(Data shown)

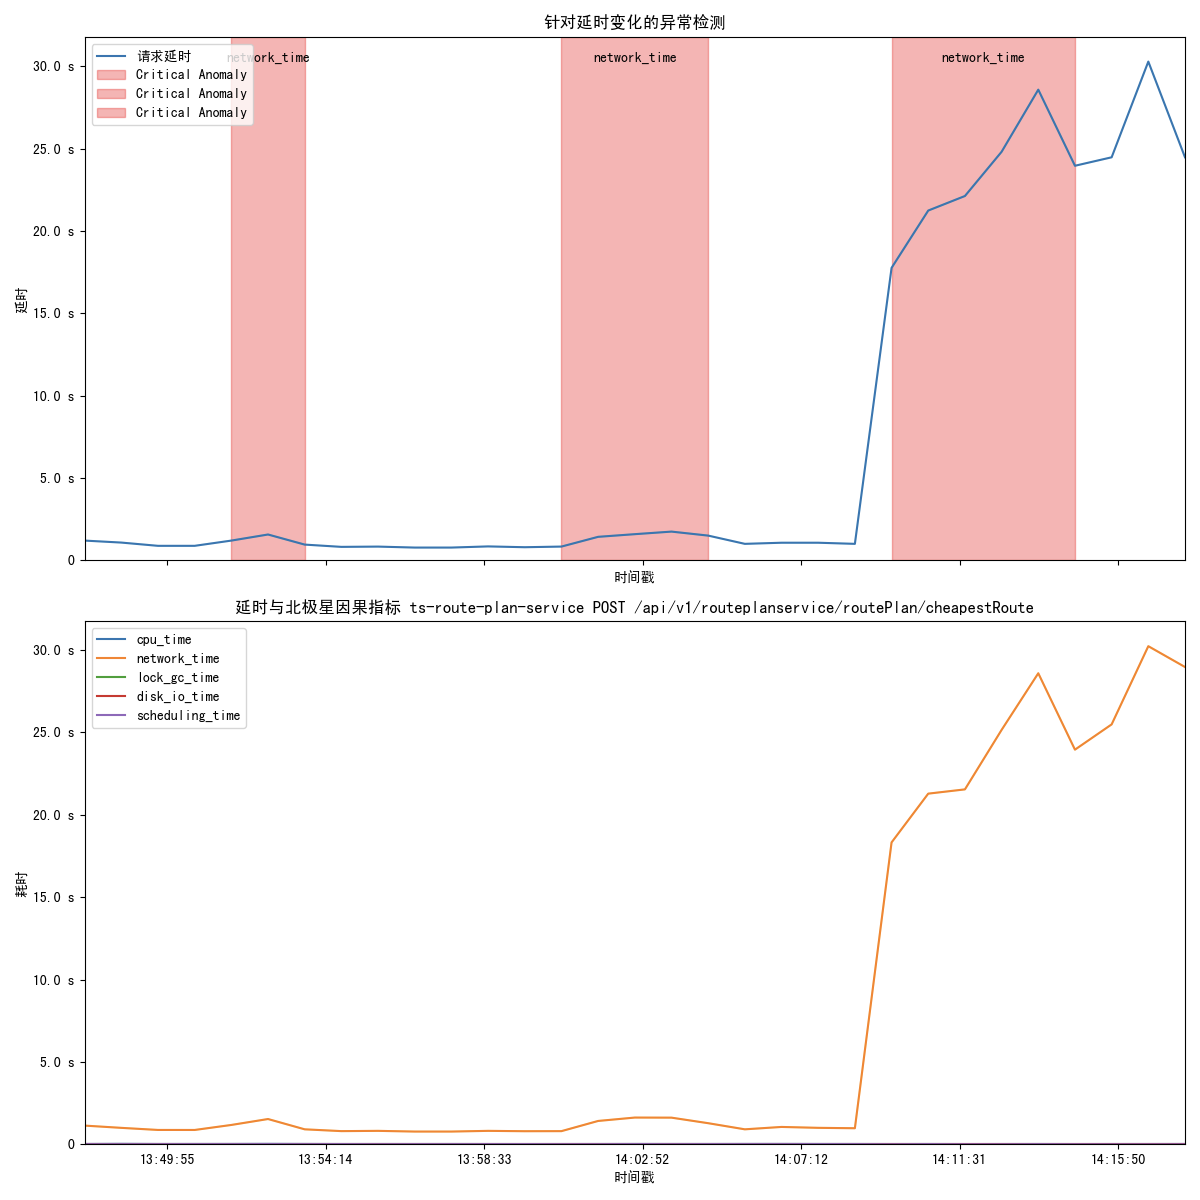
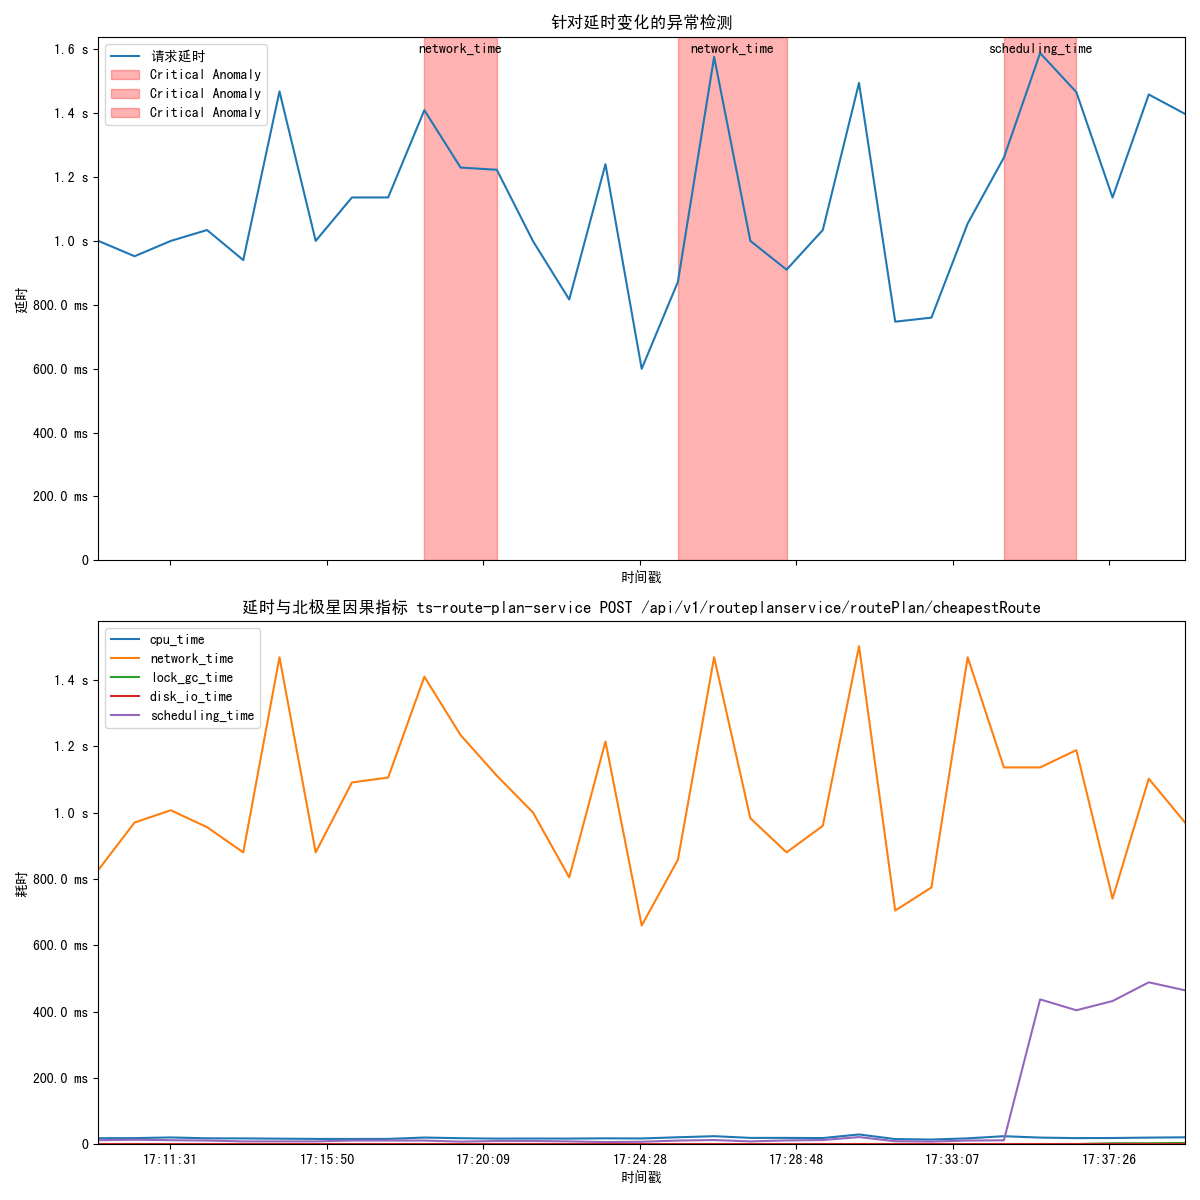
chore: 大模型对话静态页面调整

diff --git a/frontend/src/pro/views/chartAI/ChartAICom/index.tsx b/frontend/src/pro/views/chartAI/ChartAICom/index.tsx
@@ -81,6 +81,19 @@ const ChartAICom = () => {
   return (
     <Card className="h-full overflow-hidden" classNames={{ body: 'p-0 h-full' }}>
       <div className="h-full w-full flex overflow-hidden flex-col">
+        <div
+          className="flex "
+          style={{
+            borderBottom: '1px solid #303030',
+            paddingLeft: '1.5rem',
+            paddingRight: '1.6rem',
+          }}
+        >
+          <div className="w-2/3 p-3  text-lg font-bold">大模型对话</div>
+          <div className=" p-3  text-lg font-bold" style={{ borderLeft: '1.5px solid #303030' }}>
+            数据与规则说明
+          </div>
+        </div>
         <div className="w-full overflow-y-auto flex-1 p-4">
           {mockDialogue.map((item, index) => (
             <>
@@ -95,6 +108,9 @@ const ChartAICom = () => {
                       )}
                     </div>
                   ))}
+                </div>
+                <div>
+                  <Divider type="vertical" className="h-full" />
                 </div>
                 <ExampleCom children={item?.explanation} />
               </div>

(End Data shown)

**Work to complete**:
None of the pictures should appear; repeat the records exactly otherwise.

**Exercise answer**:
chore: 大模型对话静态页面调整

diff --git a/frontend/src/pro/views/chartAI/ChartAICom/index.tsx b/frontend/src/pro/views/chartAI/ChartAICom/index.tsx
@@ -81,6 +81,19 @@ const ChartAICom = () => {
   return (
     <Card className="h-full overflow-hidden" classNames={{ body: 'p-0 h-full' }}>
       <div className="h-full w-full flex overflow-hidden flex-col">
+        <div
+          className="flex "
+          style={{
+            borderBottom: '1px solid #303030',
+            paddingLeft: '1.5rem',
+            paddingRight: '1.6rem',
+          }}
+        >
+          <div className="w-2/3 p-3  text-lg font-bold">大模型对话</div>
+          <div className=" p-3  text-lg font-bold" style={{ borderLeft: '1.5px solid #303030' }}>
+            数据与规则说明
+          </div>
+        </div>
         <div className="w-full overflow-y-auto flex-1 p-4">
           {mockDialogue.map((item, index) => (
             <>
@@ -95,6 +108,9 @@ const ChartAICom = () => {
                       )}
                     </div>
                   ))}
+                </div>
+                <div>
+                  <Divider type="vertical" className="h-full" />
                 </div>
                 <ExampleCom children={item?.explanation} />
               </div>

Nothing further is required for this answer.